Sunday, May 4, 2014


"It's a dangerous road, Frodo, going out your door", said Bilbo, "you step into the road, and if you don't keep your feet, there is no knowing where you may be swept off to."...J.R.R. Tolkien, "The Lord of the Rings".

After a rather uneventful flight to Beijing and Chengdu, the trip to Kathmandu started off with a scare. In San Francisco, the Air China check in lady said I could check my big red roller all the way to Kathmandu. But when I got to the check in counter in Chengdu, the lady there looked at my ticket with a wide stare then started speaking into her walkie talkie in a tone I could only describe as stressed. She then looked at me and said you can't check your bag all the way through to Kathmandu, it's sitting in Terminal 2 and you have to go get it. Now, Chengdu is a big airport and Terminal 2 is close to a kilometer away from where I was, Terminal 1. So I had to run over there, with my carryon on my back, find where my bag was, ask directions where no one speaks english, somehow find where the bag was, get it, then run back to Terminal 1 and check it in, and go through security (no lines!!). I think I may have slightly strained my hamstring by doing this, but I made it with about 10 minutes to spare. By the time I reached the gate I was sweating like the perverbial pig. Whew!!  Let's hope that's the only scary part of the trip. 

Mt Everest (I think) from the plane. 

And coincidentally, shortly after,

Arrived in Kathmandu on time, but my guide Nirajan was stuck in traffic. So got to hang around some of the local guides who were at the airport and had a good time with them. Nirajan showed up and drove me to our nice hotel, the Manaslu. It's near the Royal Palace. After a quick lunch of veggie curry, I went to the Thamel area. This is an old part of town with lots of really cool shops selling Nepalese jewelry, antiques, cashmere scarves and sweaters and really fine quality thankas. Lots of tourists there, mostly young euros who still believe in hippies, if you know what I mean. The local shopkeepers are really nice and aren't too high pressure like in other parts of the world. 

In Peru, baby llama is the wool of choice, but here in Nepal...

And then there was this little oddity...

After an almost equally long trip, Nance and Trina arrived. In the evening we were taken to a "Welcome dinner" hosted by our two guides, Nirajan and K.B.  The dinner consisted of some tasty Nepalese delicacies, all served on a big metal plate surrounding a mound of rice. There were fried potatoes, mo-mos (a dumpling), curry vegetables, curry chicken, wild boar (my favorite), a spinach dish, dahl, and lentil soup. During dinner we were entertained with some local music and dance. One of the dances was a guy dressed in a peacock suit, his arm extended out as the head of the peacock, which he used to grab small bills from the audience.
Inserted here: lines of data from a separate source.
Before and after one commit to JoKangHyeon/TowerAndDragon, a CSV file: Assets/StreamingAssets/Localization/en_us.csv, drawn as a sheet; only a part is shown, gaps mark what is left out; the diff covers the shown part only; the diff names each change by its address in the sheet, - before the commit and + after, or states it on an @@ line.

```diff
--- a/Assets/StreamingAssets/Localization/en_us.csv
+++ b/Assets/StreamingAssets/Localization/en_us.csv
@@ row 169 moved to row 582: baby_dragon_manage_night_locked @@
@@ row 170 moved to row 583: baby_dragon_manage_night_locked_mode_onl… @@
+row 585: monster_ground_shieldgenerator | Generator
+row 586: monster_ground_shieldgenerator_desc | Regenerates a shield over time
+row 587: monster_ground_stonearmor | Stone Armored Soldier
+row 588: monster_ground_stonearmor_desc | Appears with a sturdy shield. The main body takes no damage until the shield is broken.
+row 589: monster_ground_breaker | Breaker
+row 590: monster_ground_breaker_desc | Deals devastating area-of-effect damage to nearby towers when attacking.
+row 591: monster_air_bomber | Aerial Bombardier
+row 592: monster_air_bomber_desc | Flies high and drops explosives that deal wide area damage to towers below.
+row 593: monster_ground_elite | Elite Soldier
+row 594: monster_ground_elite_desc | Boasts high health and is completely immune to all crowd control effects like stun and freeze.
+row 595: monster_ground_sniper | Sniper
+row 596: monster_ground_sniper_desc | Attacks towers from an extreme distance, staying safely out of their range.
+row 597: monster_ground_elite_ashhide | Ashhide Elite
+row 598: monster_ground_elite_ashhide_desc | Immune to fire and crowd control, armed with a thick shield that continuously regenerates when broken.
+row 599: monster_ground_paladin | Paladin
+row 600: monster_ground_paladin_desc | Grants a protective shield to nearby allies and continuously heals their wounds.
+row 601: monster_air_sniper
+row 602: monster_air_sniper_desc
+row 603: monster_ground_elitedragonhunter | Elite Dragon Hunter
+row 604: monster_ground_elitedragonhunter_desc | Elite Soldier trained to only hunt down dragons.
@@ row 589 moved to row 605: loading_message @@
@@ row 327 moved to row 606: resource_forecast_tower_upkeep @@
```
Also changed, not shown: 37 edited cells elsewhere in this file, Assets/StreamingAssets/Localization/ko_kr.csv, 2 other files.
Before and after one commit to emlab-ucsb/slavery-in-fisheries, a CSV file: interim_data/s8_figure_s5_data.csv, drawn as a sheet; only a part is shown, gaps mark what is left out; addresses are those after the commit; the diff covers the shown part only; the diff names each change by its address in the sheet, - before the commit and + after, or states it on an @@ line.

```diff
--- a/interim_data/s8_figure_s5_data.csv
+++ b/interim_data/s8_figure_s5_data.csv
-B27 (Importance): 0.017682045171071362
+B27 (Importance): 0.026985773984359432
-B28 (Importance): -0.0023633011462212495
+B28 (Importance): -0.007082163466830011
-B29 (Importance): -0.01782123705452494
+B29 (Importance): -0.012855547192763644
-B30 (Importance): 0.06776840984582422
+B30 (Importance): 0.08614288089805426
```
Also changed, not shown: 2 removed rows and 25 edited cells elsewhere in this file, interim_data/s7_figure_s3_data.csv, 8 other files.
That was by far the most entertaining part. 

Monday, the second day in Kathmandu, was a tour of the city's historic district. First we went to the famous Boudanath temple, a huge Buddhist stupa that was built in the 1st Century. This is the famous white stupa that supposedly has a piece of the Buddha's backbone somewhere inside (most of the important Buddhist buildings usually have to have a piece of the Buddha somewhere in them).  Here there were many pilgrims going around the stupa turning the prayer wheels. Both scions must always be clockwise. 

Next up on our whirlwind tour of Kathmandu was the Swayambhu temple, another 5th Century Buddhist temple. This one is on a hilltop with a gorgeous view of Kathmandu Valley. At this temple there are many monkeys hanging out, hassling tourists. 

Our last stop was Durbar square, with many temples, palaces and pidgeons. I'm not sure what the Nepalese love for pigeons is all about, but there are a lot of them here. 

Me and a Gurkha. 

1 comment:

  1. Whew...running from one terminal to another....don't ya just hate that!
    Love these pics. Really cool that you snapped Everest from the plane!